    • Phylum
    • Class
    • Order
    • Family
    • Genus
    • Species
  143. * branching diagram representing evolutionary history of group of organisms
    * represents hypothesis about evolutionary relationships
    Phylogenetic Tree
  144. * similarity due to shared ancestry
    * used to construct phylogeny
  145. * superficial similarity due to convergent evolution
    * similar adaptations in unrelated organisms due to similar mode of life
    * not for phylogeny
  146. The more detailed the resemblance (morphology, DNA) more likely it is due to _________
  147. Comparing DNA sequences,
    small differ, closely related
    big differ, distantly related
    molecular homologies
  148. * set of methods used to construct phylogenies
    * primary criterion in classification is common ancestry
  149. * group that includes ancestral species and all o its descendants
    * natural evolutionary group-monophyletic grouping
  150. group consists of ancestral species and all of its descendants (natural evolutionary group or clade)
  151. group consists of ancestor and some (not all) of ancestor's descendants
  152. Group consists of taxa without a common ancestor (not a natural evolutionary group)

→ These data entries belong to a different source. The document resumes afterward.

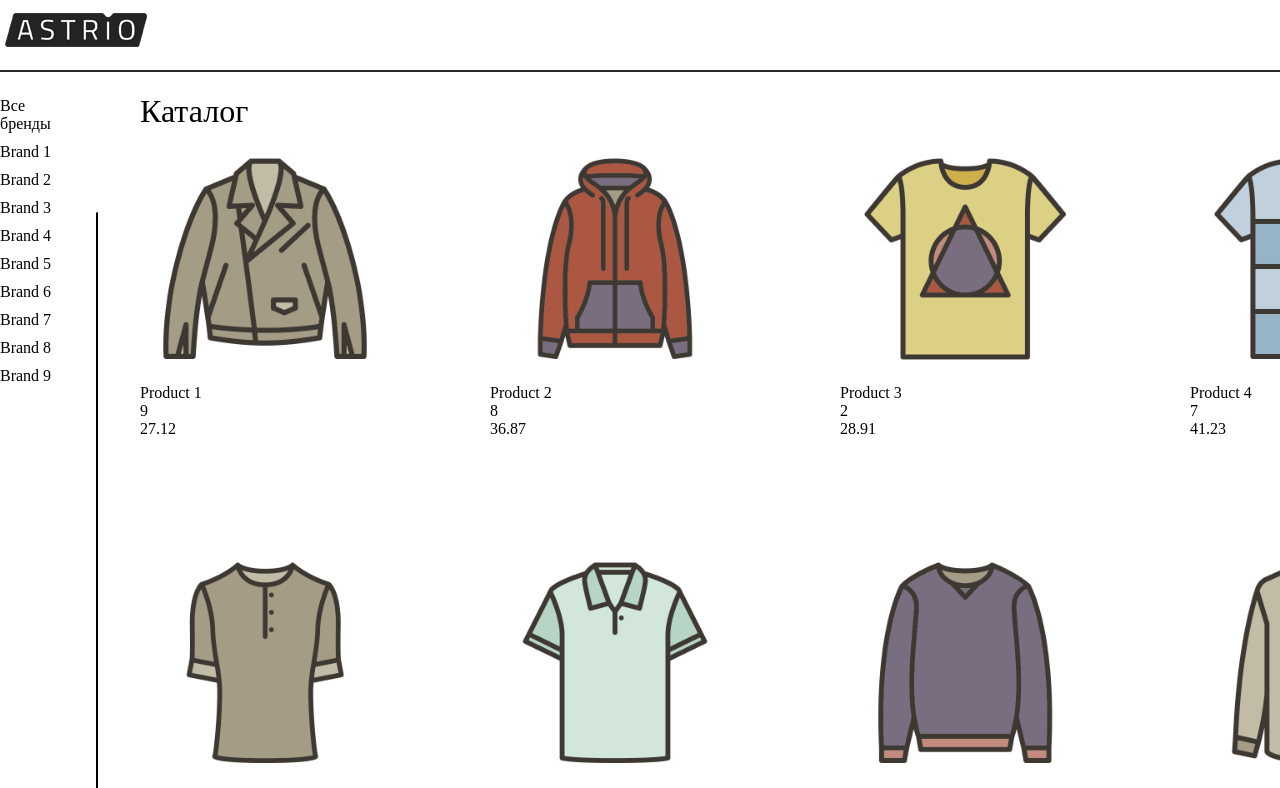
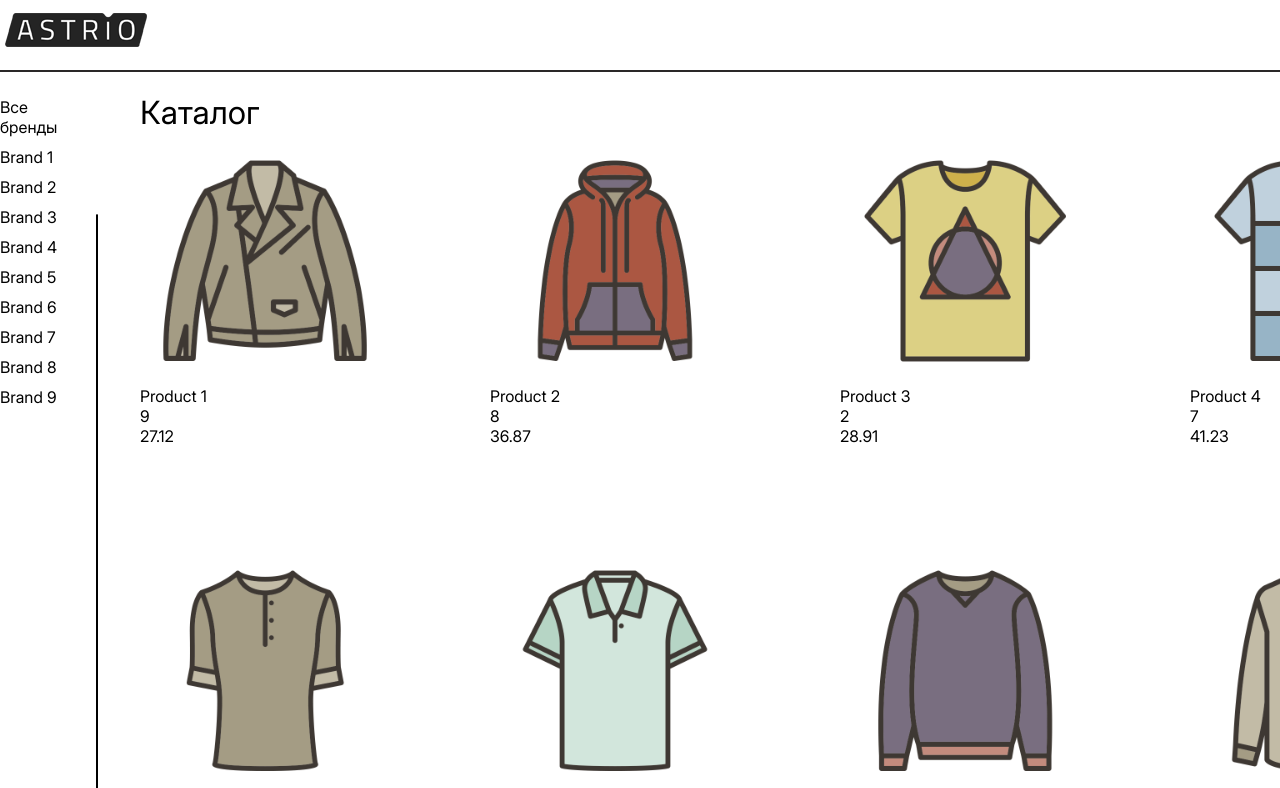
Before and after one commit to kirilloid173/Astrio, a Nuxt app: page / in a window 1280 px wide. Shown: the top 788 px of the page. Built offline with nearby package versions, Linux system fonts and the light colour scheme.

Commit message:
0.4-connect_custom_fonts

```diff
--- a/app/app.vue
+++ b/app/app.vue
@@ -11,10 +11,16 @@ import Catalog from './components/catalog/Catalog.vue';
 </template>
 
 <style lang="css">
+@font-face {
+    font-family: 'Inter';
+    src: url('/assets/fonts/Inter.ttf');
+}
+
 * {
     padding: 0;
     margin: 0;
     box-sizing: content-box;
+    font-family: 'Inter', Arial, Helvetica, sans-serif;
 }
 .container {
     width: 1440px;
```
Also changed, not shown: assets/fonts/Inter.ttf (added).
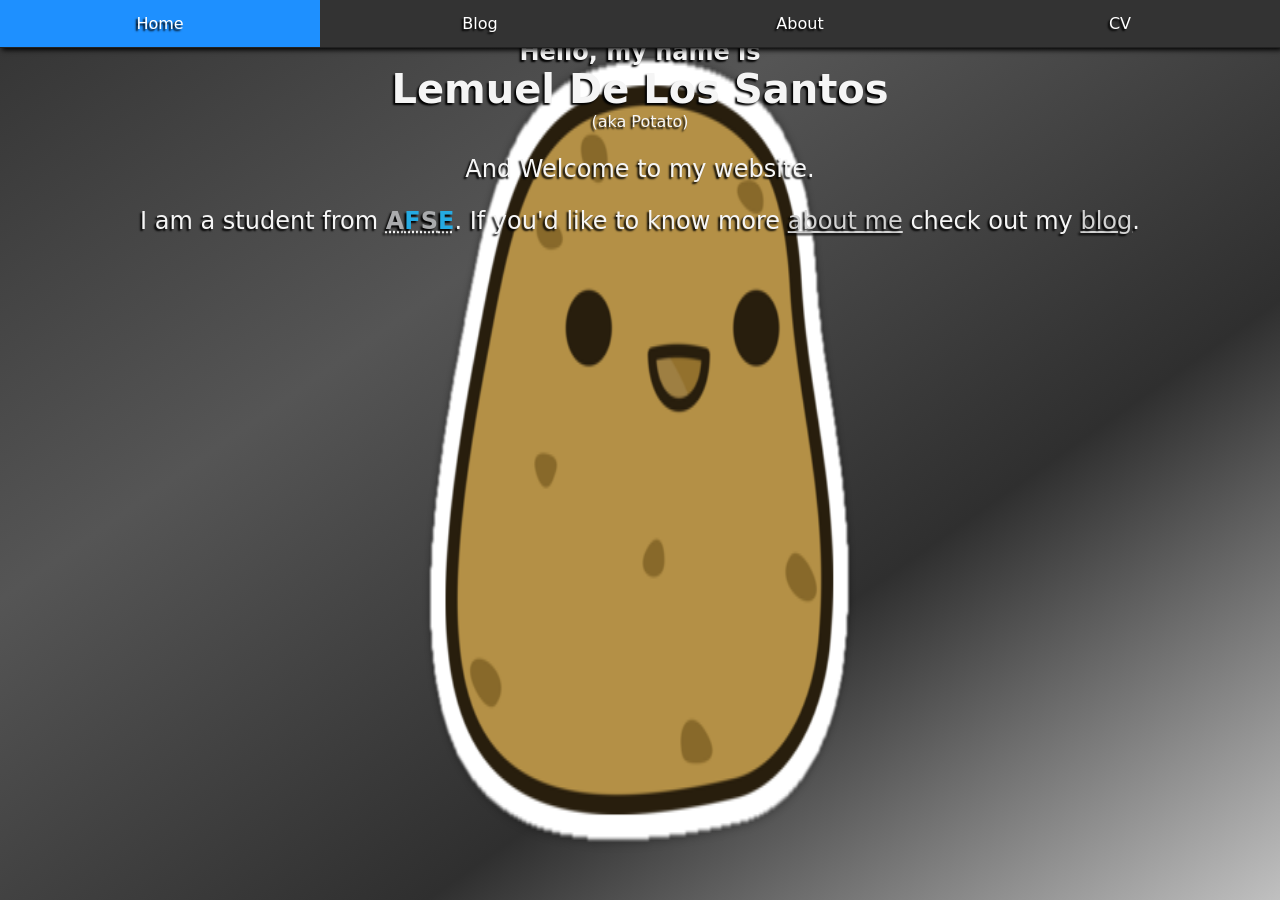
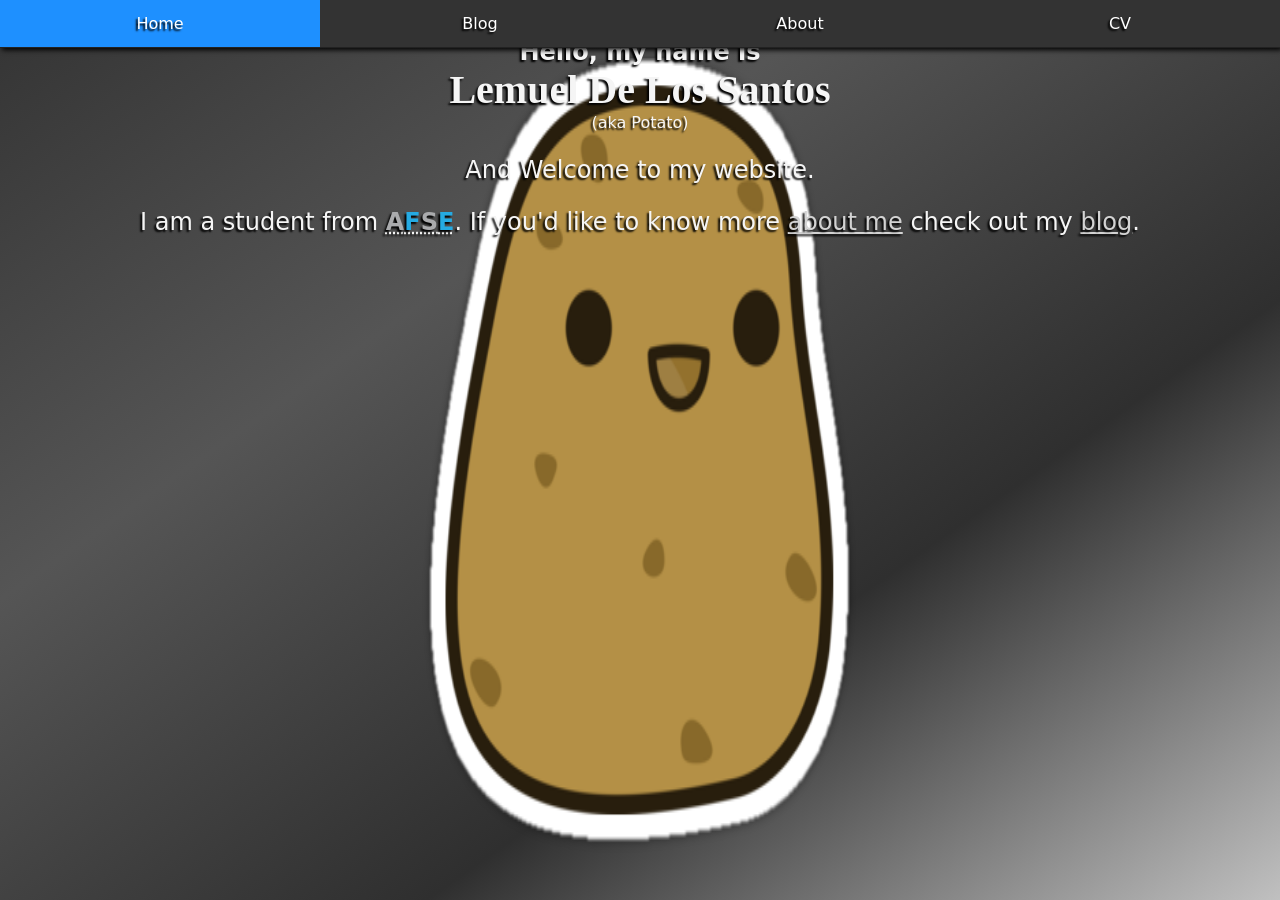
Before and after one commit to lemueldls/lemueld6200.github.io, a Jekyll site: the page built from index.html, in a window 1280 px wide. Built offline with Jekyll 4.4.1, drawn with Linux system fonts in a browser that asks for light colours; some web fonts are replaced.

Commit message:
Update index.html

```diff
--- a/index.html
+++ b/index.html
@@ -14,7 +14,7 @@ title: Lemuel De Los Santos
 	</nav>
 	<img id="potato" alt="Potato" src="/Potato.png">
 	<b style="font-size:150%">Hello, my name is</b><br>
-	<strong style="font-size:250%">Lemuel De Los Santos</strong><br>
+	<strong style="font-size:250%;font-family:'Happy Potato';">Lemuel De Los Santos</strong><br>
 	(aka Potato)
 	<p style="font-size:150%">And Welcome to my website.</ p>
 	<p style="font-size:150%">I am a student from <abbr title="Acadamy for Software Engineering"><b style="color:#aaabad">A</b><b style="color:#25aae2">F</b><b style="color:#aaabad">S</b><b style="color:#25aae2">E</b></abbr>. If you'd like to know more <a href="/about/">about me</a> check out my <a href="/blog/">blog</a>.</p>
```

  153. * originated in ancestor of taxon
    * predates branching of clade
    • shared ancestral character
    • *ex vertebral column in mammals
  154. * not found in ancestors of taxon
    * originated in taxon->only shared with other members of taxon
    * evolutionary novelty that is unique to particular clade
    • Shared derived character(synapomorphy)
    • ex hair in mammals
  155. shared derived character
  156. * indicates degree of genetic change
    * degree of evolutionary change
    * phylogenetic trees
  157. * width of lineage represents diversity of group in phylogenetic trees
    diversity within groups
  158. * branch lengths indicate evolutionary time
    * branch points indicate events in geologic time
    * Phylogenetic trees
  159. two principles on constructing the best tree
    • 1. maximum parsimony(simplest)
    • 2. Maximum LIkelihood (most likely)
  160. * comparing DNA, RNA, and other molecules to infer relatedness
    * determine relationships that are difficult using other methods
    Molecular systematics
  161. * method to measure the absolute time of evolutionary change
    * based on observation that some genes evolve at constant rates
    Molecular Clocks
  162. three Kingdom System
    • Kingdom protista
    • Kingdom Plantae
    • Kingdom Animalia
  163. human's nature is fixed by our genes
    biological determinism
  164. type of competition that occurs when two organisms seek the same resource that has a limited supply
    Exploitive Competition
  165. A process in which plants release metabolites to hinder the growth of other plants
  166. An interaction between two organisms that reduces growth and/or reproduction in both organisms
    Intraference competition
  167. Competition that occurs between individuals of different species
    interspecific competition